Improved approach to biopsy decisions in prostate cancer
medwireNews: Researchers have developed a strategy for reducing the number of initial biopsies performed among men who are at low risk for prostate cancer.
Performing prebiopsy multiparametric magnetic resonance imaging (MRI) along with assessment of prostate volume identified men who could avoid biopsy, with a low likelihood of missing significant cancer, report Noboru Numao (Tokyo Medical and Dental University Graduate School, Japan) and colleagues.
In a study of 351 men with a prostate specific antigen (PSA) level between 2.5 and 20 ng/mL and/or a digital rectal examination (DRE) indicating possible clinically localized disease, all participants underwent prebiopsy multiparametric MRI comprising T2-weight imaging, diffusion-weighted imaging, and/or dynamic contrast-enhanced imaging. Within 3 months of MRI, the men also underwent extended biopsy. The number of sampling cores taken ranged from 14 to 29, with a mean of 21 cores.
On dividing the cohort into low-risk (PSA <10 ng/mL, normal DRE) and high-risk (PSA ≥10 ng/mL, abnormal DRE) groups, the researchers found that the positive MRI rate was significantly lower in the low-risk than the high-risk group, at 38% versus 59%.
In addition, men with a negative MRI in the low-risk group had a substantially lower frequency of significant cancer (as defined by Gleason score and cancer volume), compared with men from the same group who had a positive MRI result and compared with all men in the high-risk group.

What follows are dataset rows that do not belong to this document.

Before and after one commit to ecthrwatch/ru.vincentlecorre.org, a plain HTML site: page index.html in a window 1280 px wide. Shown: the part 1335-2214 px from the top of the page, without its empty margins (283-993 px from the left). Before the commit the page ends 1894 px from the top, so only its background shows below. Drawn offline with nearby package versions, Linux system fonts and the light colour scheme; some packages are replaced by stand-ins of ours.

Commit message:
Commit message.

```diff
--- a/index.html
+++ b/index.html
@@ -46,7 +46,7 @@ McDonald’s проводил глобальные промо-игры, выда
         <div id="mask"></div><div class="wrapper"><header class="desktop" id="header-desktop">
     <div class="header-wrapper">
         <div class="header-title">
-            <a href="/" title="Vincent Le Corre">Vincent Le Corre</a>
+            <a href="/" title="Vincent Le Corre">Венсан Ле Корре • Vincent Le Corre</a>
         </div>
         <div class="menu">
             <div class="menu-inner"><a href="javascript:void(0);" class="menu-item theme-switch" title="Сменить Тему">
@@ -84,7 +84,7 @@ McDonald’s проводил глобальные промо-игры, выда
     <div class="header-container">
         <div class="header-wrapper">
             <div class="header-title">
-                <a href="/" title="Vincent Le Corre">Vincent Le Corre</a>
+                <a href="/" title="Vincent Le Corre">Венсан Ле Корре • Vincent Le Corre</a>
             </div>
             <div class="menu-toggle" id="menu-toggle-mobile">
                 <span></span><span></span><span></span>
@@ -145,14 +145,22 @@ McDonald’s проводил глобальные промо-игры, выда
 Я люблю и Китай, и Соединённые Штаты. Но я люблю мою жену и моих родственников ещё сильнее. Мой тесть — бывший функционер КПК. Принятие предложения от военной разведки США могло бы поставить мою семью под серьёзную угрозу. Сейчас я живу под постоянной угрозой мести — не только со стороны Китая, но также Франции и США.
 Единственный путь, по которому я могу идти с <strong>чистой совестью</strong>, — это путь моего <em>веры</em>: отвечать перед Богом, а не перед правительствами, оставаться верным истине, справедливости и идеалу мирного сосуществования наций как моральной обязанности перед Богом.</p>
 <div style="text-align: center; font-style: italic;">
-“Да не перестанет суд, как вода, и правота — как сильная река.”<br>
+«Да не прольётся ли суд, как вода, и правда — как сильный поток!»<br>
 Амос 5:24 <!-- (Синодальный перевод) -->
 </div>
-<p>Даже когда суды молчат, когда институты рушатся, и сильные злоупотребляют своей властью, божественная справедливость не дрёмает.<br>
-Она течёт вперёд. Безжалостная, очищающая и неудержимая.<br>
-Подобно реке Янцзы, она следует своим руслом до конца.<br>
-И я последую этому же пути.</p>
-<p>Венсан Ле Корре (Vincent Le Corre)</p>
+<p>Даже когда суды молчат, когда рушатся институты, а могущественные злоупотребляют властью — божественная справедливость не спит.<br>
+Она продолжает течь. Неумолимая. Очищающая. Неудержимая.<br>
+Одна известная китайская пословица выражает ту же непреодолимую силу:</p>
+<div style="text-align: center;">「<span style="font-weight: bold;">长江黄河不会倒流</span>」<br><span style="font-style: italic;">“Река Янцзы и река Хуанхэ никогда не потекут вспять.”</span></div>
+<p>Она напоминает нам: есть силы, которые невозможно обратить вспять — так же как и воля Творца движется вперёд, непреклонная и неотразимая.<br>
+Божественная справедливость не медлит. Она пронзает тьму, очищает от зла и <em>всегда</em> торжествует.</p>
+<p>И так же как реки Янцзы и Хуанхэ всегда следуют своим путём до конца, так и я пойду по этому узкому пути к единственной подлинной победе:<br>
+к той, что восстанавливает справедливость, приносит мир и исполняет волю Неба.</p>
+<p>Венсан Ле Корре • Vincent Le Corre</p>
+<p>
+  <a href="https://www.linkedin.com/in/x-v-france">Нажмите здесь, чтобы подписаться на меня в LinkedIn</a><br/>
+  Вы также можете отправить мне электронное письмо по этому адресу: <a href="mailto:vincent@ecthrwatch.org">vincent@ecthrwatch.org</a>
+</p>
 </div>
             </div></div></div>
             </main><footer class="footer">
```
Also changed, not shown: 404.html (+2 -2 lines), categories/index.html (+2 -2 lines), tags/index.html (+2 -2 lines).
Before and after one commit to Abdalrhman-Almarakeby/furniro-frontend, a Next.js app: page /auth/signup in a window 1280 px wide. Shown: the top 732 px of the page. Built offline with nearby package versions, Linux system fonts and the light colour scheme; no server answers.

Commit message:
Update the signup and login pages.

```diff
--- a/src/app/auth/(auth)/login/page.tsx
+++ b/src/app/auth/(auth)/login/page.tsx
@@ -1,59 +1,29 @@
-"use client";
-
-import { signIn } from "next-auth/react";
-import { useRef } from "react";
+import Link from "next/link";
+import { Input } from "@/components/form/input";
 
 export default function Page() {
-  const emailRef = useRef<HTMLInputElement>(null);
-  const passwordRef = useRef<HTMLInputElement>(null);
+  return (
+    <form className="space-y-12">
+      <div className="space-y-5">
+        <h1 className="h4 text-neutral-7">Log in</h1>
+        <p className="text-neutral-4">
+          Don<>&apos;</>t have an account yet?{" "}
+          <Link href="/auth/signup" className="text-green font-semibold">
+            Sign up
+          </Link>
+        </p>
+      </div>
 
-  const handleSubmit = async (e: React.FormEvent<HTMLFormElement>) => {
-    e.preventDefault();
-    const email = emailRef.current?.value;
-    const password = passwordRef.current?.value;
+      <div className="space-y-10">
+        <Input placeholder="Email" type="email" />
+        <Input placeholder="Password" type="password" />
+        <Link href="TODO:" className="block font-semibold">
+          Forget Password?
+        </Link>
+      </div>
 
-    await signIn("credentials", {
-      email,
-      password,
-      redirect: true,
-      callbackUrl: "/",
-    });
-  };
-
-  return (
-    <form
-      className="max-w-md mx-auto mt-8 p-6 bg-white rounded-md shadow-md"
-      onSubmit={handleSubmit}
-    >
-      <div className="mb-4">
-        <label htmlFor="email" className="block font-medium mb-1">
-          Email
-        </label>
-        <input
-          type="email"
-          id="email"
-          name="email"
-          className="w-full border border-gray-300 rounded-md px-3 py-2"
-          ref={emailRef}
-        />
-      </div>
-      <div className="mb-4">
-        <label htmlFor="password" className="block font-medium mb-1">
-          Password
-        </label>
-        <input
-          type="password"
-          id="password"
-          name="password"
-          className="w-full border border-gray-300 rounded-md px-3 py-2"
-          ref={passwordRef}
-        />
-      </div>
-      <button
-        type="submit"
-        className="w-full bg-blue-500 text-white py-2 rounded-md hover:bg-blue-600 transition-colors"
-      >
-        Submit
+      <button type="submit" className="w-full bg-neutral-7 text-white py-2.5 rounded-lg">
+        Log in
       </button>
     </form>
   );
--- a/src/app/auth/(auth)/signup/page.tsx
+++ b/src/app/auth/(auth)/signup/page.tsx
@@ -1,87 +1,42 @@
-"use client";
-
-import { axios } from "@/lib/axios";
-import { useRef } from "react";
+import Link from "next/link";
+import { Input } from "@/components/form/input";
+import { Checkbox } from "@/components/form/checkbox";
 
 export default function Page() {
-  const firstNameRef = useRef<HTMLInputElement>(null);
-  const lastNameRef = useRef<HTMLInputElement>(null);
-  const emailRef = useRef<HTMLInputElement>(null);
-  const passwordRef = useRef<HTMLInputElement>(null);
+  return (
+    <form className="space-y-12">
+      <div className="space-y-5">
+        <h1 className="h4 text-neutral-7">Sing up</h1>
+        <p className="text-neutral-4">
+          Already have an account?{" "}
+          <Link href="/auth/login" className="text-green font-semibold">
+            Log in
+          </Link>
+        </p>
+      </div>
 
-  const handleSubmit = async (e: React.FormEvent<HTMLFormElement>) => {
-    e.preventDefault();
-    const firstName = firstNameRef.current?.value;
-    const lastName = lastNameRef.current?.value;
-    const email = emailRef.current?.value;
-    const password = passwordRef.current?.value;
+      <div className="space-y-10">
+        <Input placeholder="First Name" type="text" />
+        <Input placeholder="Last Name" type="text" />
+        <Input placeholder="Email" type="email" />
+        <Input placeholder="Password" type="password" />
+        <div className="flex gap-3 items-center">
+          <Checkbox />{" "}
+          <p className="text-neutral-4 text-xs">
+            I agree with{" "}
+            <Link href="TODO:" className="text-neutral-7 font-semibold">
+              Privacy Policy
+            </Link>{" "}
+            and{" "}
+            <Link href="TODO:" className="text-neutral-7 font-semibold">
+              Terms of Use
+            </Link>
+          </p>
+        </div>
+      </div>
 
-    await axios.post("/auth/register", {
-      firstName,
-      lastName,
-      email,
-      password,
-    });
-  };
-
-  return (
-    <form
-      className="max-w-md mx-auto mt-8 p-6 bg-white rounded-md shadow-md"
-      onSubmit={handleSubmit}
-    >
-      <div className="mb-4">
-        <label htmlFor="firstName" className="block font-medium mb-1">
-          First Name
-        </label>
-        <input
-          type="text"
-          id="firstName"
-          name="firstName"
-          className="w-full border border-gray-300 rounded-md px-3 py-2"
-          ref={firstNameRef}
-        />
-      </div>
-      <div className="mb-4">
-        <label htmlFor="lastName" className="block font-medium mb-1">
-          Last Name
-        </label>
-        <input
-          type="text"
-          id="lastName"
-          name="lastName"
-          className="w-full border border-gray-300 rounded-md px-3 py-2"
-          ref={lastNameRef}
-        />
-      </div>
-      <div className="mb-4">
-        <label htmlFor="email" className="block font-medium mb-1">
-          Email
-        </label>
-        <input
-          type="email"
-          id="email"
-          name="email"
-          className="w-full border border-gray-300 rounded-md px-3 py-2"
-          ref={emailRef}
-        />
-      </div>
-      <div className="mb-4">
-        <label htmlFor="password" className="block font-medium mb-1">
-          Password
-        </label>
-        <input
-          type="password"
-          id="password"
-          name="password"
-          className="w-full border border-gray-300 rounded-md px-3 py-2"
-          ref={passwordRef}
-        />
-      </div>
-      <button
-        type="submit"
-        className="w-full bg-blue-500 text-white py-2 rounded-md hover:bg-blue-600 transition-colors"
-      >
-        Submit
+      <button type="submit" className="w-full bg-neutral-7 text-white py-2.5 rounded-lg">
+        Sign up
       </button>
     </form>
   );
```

In order to identify men who could avoid biopsy while remaining at a low risk for nondetection of significant cancer, the team performed multivariate analysis for the men from the low-risk group who had negative MRI results.
As reported in the Journal of Urology, prostate volume was the only significant predictor for significant cancer in this group.
Further analysis showed that, in the low-risk group, the negative predictive value of a combination of positive MRI and lower prostate volume (less than 33 mL) for significant cancer was 95.1%-97.5%.
"At this PPV [positive predictive value], 33% of men could avoid biopsy," note Numao and colleagues.
Currently, the diagnostic strategy for prostate cancer does not generally include MRI before initial biopsy due to the associated financial and physical burdens, explain the researchers. "However, if numerous biopsies could be avoided through the use of prebiopsy MRI, as we have shown, the burdens would be eliminated."
By Sally Robertson, medwireNews Reporter